The same address which brought me your pamphlet will bring any better safe to my hands. I am, Sir, Your humble servant,

For the author of “A Letter to the Right Hon. George Canning.”

(Mr. Ridgway is requested to forward this letter to its destination)

Of course no answer was returned. This pamphlet was generally ascribed to Mr. Hobhouse, and in 1820 Canning on a suppositious ground of injury, heaped scorn upon scorn on “the Honourable Baronet, Sir Francis Burdett and his man,” and said that “in six months the demagogue admitted to this Assembly finds his level and shrinks to his proper dimensions” (“Life of George Canning,” by R. Bell, pp. 275-6).


If the Hollands keep Ampthill I should doubt if they will be any richer for their legacy. The temptation I admit to be great, but they ought to resist it.

Our excellent friend Philips appears to be somewhat hasty upon the subject of the spy in the chaise drawn by the warriors, but his conduct was very manly and respectable in advocating the cause of the Democrats, who, by their knavery and folly, are very contemptible, but are not therefore to be abandoned to their oppressors.1

I have been fighting up against agricultural difficulties, and endeavouring to do well what I am compelled to do, but I believe the first receipt to farm well is to be rich. Soon after May 12th I hope to see you, and shall be happy to converse with you on the subject of our poor friend’s2 papers, though the general leaning of my mind is to leave his name where it now stands upon its political base.

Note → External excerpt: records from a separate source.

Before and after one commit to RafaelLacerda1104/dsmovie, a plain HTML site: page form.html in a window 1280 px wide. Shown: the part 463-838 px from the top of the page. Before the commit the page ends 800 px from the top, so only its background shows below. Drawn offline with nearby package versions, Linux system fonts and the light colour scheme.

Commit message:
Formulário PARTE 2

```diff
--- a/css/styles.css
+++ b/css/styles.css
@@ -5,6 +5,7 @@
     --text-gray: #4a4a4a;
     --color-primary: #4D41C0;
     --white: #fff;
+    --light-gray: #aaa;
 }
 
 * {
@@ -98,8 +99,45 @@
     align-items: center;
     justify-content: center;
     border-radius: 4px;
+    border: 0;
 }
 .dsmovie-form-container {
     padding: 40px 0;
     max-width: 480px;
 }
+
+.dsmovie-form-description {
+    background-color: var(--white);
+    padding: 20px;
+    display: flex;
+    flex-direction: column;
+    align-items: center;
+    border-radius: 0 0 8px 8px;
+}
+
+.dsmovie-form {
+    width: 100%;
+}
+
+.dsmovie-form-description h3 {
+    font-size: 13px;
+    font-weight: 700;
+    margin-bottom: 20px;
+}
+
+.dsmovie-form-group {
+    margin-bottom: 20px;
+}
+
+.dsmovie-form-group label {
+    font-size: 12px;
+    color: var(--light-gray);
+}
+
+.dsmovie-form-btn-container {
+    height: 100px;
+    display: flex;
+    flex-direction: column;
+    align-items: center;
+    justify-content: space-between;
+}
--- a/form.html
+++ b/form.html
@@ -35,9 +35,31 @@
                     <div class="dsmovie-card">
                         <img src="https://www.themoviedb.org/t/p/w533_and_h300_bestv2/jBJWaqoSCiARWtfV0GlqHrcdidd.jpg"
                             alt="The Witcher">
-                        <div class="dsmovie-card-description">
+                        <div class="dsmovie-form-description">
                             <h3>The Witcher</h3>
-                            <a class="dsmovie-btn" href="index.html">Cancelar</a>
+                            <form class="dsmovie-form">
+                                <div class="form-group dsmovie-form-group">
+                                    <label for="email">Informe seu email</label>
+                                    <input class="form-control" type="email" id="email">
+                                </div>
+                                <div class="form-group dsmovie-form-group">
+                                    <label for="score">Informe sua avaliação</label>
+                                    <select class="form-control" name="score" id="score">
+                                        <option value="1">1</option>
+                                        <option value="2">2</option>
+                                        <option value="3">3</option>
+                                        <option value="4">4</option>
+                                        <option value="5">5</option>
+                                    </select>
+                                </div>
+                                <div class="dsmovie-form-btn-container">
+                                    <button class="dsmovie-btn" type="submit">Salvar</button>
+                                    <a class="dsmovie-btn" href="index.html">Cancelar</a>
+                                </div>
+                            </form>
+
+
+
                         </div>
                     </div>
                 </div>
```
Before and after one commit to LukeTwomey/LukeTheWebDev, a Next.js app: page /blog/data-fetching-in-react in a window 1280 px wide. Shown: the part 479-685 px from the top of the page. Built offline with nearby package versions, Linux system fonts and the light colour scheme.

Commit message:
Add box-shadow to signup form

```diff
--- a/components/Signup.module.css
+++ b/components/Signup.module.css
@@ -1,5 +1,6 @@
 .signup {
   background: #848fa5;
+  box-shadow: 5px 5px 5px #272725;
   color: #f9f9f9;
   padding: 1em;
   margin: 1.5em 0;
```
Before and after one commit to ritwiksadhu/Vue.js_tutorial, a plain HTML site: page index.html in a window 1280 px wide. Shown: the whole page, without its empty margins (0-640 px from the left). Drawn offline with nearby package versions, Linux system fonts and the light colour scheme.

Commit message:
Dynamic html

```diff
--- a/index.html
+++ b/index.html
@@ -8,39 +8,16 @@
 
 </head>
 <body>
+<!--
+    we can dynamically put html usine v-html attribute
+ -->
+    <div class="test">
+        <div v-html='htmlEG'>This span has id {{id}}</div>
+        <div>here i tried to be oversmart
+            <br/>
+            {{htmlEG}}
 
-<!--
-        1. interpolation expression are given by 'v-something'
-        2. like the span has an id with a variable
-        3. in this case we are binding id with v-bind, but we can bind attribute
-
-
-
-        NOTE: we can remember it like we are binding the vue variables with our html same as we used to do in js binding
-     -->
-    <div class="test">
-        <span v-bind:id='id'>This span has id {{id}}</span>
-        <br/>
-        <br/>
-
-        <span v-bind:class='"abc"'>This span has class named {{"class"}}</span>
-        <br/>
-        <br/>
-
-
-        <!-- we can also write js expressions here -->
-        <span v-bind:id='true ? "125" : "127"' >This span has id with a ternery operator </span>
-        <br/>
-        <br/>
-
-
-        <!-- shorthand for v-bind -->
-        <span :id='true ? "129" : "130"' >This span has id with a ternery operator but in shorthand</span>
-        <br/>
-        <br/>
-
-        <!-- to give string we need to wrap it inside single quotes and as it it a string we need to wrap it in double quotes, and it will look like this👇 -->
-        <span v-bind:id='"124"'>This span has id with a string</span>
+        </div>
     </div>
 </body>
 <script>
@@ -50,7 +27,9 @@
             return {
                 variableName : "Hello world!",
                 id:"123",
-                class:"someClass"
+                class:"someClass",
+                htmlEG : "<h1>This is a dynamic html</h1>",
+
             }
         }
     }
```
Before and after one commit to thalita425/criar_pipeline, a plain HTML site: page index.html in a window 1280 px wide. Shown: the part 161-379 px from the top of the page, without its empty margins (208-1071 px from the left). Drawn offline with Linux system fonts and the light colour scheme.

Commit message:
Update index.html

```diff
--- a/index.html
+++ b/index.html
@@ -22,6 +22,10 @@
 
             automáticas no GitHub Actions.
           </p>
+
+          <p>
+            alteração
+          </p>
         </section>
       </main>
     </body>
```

Of Hallam’s labour and accuracy I have no doubt, but he has less modesty than any man I ever saw, and with talents of no very high description is very apt to attempt things much above his strength, and is wholly without any measure of himself. I like and respect Hallam as much as you do; his success will surprise me but please me very much. This opinion I write in confidence. I remain, my dear Whishaw,

Ever most truly yours,
Sydney Smith.